**DATA IN THIS EXERCISE**
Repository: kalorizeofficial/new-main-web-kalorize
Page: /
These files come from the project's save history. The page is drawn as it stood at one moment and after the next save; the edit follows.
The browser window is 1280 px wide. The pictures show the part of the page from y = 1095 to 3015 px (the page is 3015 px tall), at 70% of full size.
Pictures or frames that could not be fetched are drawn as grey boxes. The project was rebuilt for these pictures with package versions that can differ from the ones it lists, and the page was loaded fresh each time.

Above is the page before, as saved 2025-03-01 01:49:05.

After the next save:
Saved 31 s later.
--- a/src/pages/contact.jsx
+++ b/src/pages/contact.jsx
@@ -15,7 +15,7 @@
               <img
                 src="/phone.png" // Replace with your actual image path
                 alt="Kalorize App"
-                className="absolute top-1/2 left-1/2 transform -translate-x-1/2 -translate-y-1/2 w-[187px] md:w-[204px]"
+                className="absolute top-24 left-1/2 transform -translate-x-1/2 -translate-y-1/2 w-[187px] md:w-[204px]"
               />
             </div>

**WHAT IS BEING ASKED**
In the data above, find each line that uses the string "from". Copy it.

**EXERCISE RESULT**
These files come from the project's save history. The page is drawn as it stood at one moment and after the next save; the edit follows.
The browser window is 1280 px wide. The pictures show the part of the page from y = 1095 to 3015 px (the page is 3015 px tall), at 70% of full size.
Pictures or frames that could not be fetched are drawn as grey boxes. The project was rebuilt for these pictures with package versions that can differ from the ones it lists, and the page was loaded fresh each time.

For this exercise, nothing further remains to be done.